    I’m saddened, because that is completely the wrong attitude we Christians should be having and it is the wrong question to be asking. It is not for us to ask who is the “right” group to use violence– it is for us to ask whether it should be used at all. And that answer, in following the example of Jesus, ends up being a resounding “no.” Being faithful to Jesus’ humble call creates a world for us Christians in which we can’t imagine any other way of living.

    4
  5. Read “The Politics of Jesus” by John Howard Yoder. Then read 1 Samuel 8. Then read anything by Jacques Ellul.

    Nonviolence is a teaching at the very core of Christianity- Sermon on the Mount, anyone? Unfortunately, most deceive themselves into thinking otherwise. Do not resist evil with evil. Simple as that.

    5
  6. Nukebird,

    I agree entirely; and I HAVE read some of Ellul; I ran across Ellul via quotes, and I believe I read a couple of whole chapters in something he wrote on Technology; I’ll have to investigate more, now, at your urging.

    Yes, the Sermon on the Mount takes a back seat , it seems, to the Old Testament today as Religious People rush to justify war from the Bible, and then accuse the Koran of teaching violence, while ignoring the very fact that THEY use the Bible’s Old Testament to justify acts of violence that only perpetuate and extend the cycle of vbiolence; which is what Jesus knew, and why he taught to “forgive, love, or return evil for evil”

    6
  7. Some of Ellul’s greater works (IMHO):
    Christianity and Anarchy – offers a stunningly clear biblical analysis of political power
    The Subversion of Christianity – details some of the ‘fatal flaws’ that have ruined christian movements; I find it a useful guide to not repeating the same mistakes myself
    Apocalypse – a (very!) in-depth study of the Revelation of John.

    7
  8. I have Ellul’s Violence and another by him called Propaganda. I haven’t read either, yet.
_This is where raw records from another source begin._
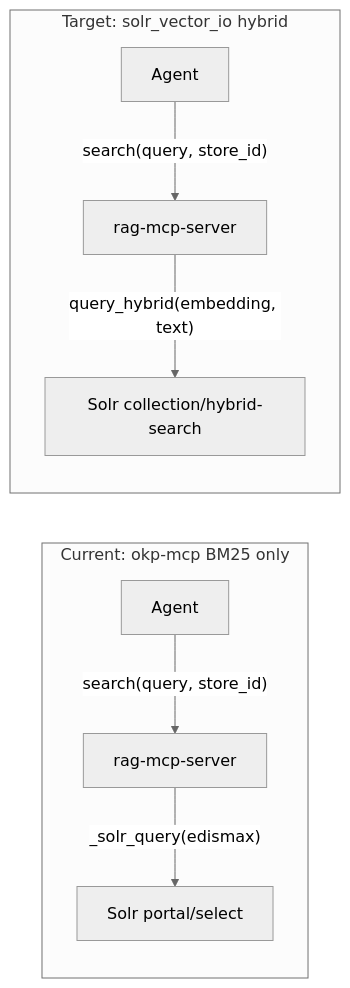
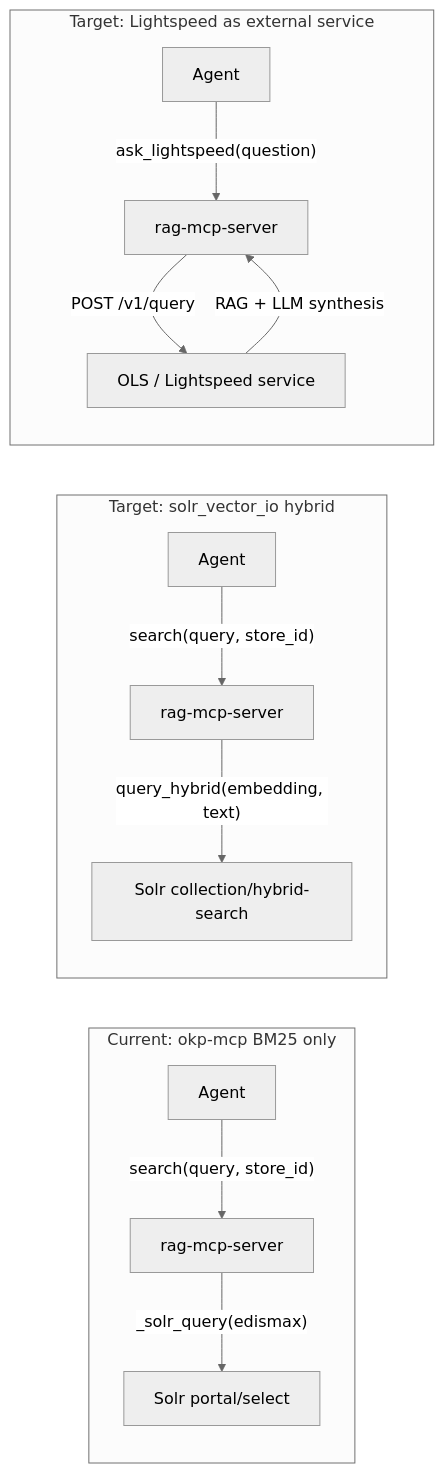
Before and after one commit to bogdando/opendev-agents: the diagram in specs/lightspeed-core-solr.md, drawn with Mermaid (neutral theme). The commit also changed other lines of this file, not shown here.

First line of the commit message:
Add Lightspeed option D for the spec

````diff
--- a/specs/lightspeed-core-solr.md
+++ b/specs/lightspeed-core-solr.md
@@ -24,12 +24,18 @@
 ```mermaid
 graph LR
     subgraph current ["Current: okp-mcp BM25 only"]
         A[Agent] -->|"search(query, store_id)"| B[rag-mcp-server]
         B -->|"_solr_query(edismax)"| C["Solr portal/select"]
     end
 
     subgraph target ["Target: solr_vector_io hybrid"]
         D[Agent] -->|"search(query, store_id)"| E[rag-mcp-server]
         E -->|"query_hybrid(embedding, text)"| F["Solr collection/hybrid-search"]
     end
+
+    subgraph lightspeed ["Target: Lightspeed as external service"]
+        G[Agent] -->|"ask_lightspeed(question)"| H[rag-mcp-server]
+        H -->|"POST /v1/query"| I["OLS / Lightspeed service"]
+        I -->|"RAG + LLM synthesis"| H
+    end
 ```
````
I hope to someday.

    8
  9. see my post tonight on Ellul links (thanks for bringing him up, nukebird!)

    9
  10. Andy Alexis-Baker says:

    “In the New Testament, the only nuance is that we should pray for God’s mercy on the wicked and that they would repent. ”

    Hmmm . . . “nuance” . . . kind of a reductionistic way to look at grace is it not?

    “There is a violence to judgement, and judgement will surely come.”

    That is one way to read certain passages, another is to show from Revelation that the bloody lamb overcomes the world not through violence but through his suffering love.

    dale: Propaganda is a very good book by Ellul…that coupled with The Technological Society might just change your whole way of viewing the world.

    10


Leave a Reply

You must be logged in to post a comment.